Task prompt >> All lines of the listing that contain "based" should be shown in full.

Data >>
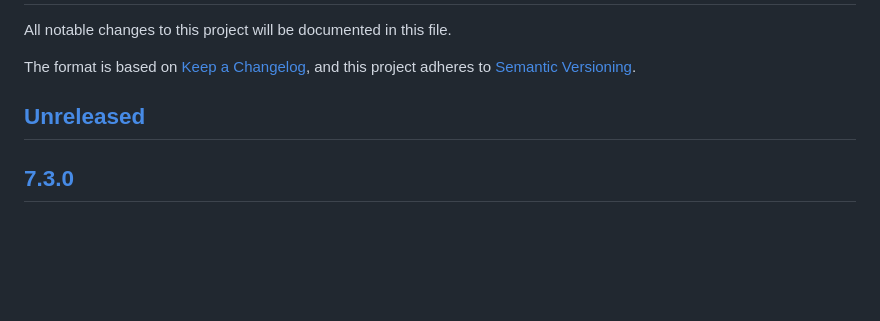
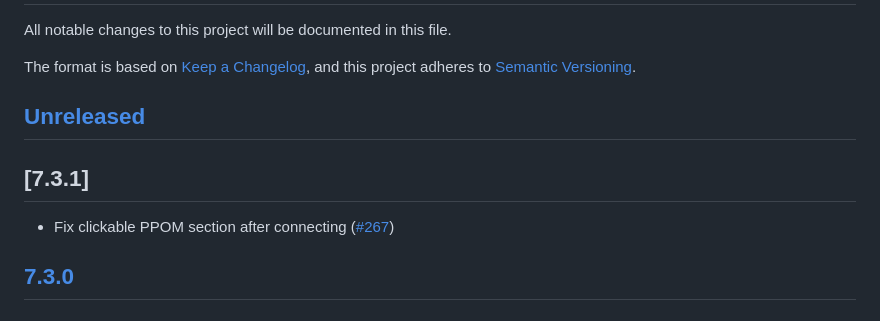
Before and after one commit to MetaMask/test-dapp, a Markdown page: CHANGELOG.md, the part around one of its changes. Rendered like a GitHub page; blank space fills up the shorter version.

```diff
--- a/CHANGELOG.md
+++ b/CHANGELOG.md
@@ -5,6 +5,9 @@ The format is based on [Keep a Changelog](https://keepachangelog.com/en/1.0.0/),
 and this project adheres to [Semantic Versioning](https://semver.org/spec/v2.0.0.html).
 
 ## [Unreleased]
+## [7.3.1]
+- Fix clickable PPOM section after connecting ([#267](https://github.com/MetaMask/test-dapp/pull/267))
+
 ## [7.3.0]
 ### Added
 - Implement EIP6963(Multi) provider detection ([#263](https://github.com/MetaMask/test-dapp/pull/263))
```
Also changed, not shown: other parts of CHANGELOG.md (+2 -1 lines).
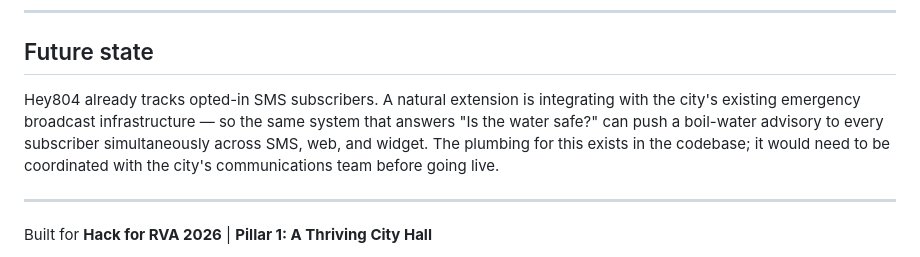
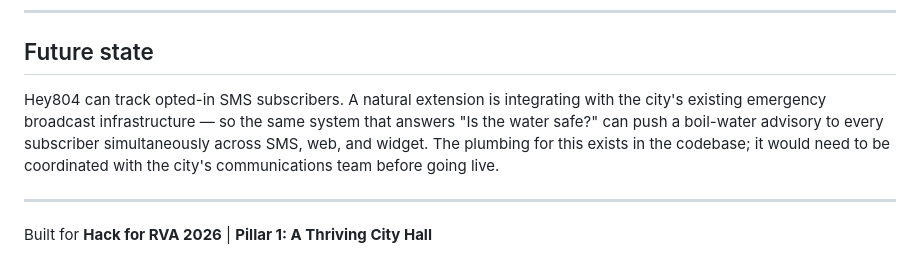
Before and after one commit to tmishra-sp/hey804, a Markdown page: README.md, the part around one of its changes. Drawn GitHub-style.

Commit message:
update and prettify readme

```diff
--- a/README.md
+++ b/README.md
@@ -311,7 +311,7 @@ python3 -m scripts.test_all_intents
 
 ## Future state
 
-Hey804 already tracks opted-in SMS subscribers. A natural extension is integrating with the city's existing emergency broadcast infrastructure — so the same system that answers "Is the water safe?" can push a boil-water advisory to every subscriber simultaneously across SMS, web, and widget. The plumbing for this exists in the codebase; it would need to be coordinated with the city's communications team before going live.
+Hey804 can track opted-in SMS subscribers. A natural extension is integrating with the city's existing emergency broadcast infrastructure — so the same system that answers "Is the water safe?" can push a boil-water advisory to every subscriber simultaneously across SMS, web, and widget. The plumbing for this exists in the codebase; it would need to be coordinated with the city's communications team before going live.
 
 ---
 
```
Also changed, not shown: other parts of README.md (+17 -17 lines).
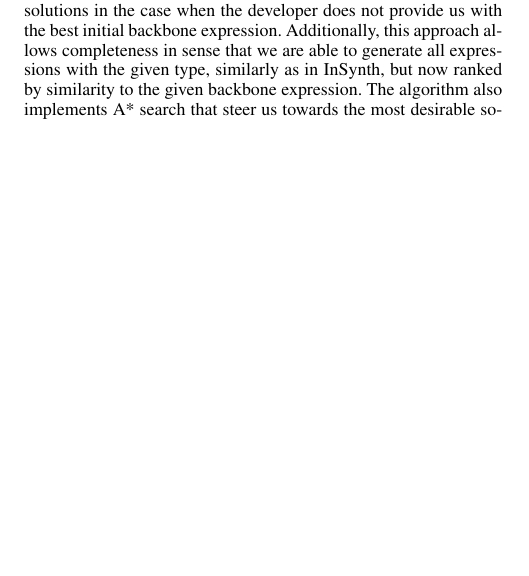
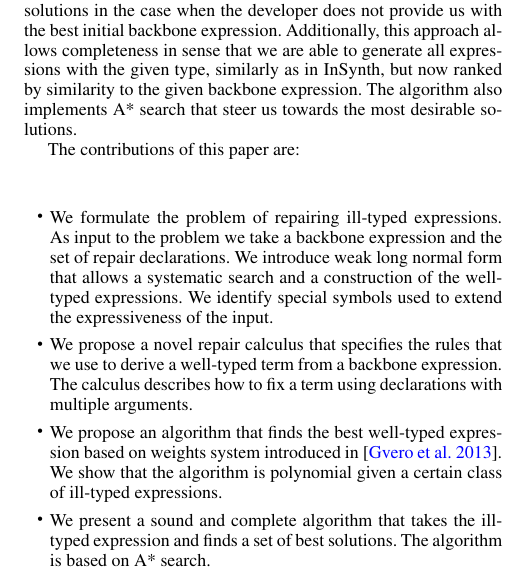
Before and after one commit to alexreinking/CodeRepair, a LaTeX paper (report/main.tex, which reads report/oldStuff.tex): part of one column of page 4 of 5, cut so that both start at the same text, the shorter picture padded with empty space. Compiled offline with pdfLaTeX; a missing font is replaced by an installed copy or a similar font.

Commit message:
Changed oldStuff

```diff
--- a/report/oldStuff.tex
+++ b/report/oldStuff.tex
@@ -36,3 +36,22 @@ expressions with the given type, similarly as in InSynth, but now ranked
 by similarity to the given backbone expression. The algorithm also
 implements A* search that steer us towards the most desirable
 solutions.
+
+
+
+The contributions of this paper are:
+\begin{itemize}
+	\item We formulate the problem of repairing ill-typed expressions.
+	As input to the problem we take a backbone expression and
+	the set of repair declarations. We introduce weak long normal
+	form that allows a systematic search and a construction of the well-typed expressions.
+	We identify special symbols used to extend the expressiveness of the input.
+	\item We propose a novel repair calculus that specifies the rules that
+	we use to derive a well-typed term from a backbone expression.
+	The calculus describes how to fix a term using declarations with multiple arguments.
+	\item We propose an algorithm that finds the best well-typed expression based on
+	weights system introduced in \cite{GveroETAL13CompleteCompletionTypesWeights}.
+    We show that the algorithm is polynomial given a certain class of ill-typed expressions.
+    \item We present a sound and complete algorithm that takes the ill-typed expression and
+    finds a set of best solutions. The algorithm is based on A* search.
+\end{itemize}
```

Problem solution >>
@@ -5,6 +5,9 @@ The format is based on [Keep a Changelog](https://keepachangelog.com/en/1.0.0/),
+	\item We propose an algorithm that finds the best well-typed expression based on
+    finds a set of best solutions. The algorithm is based on A* search.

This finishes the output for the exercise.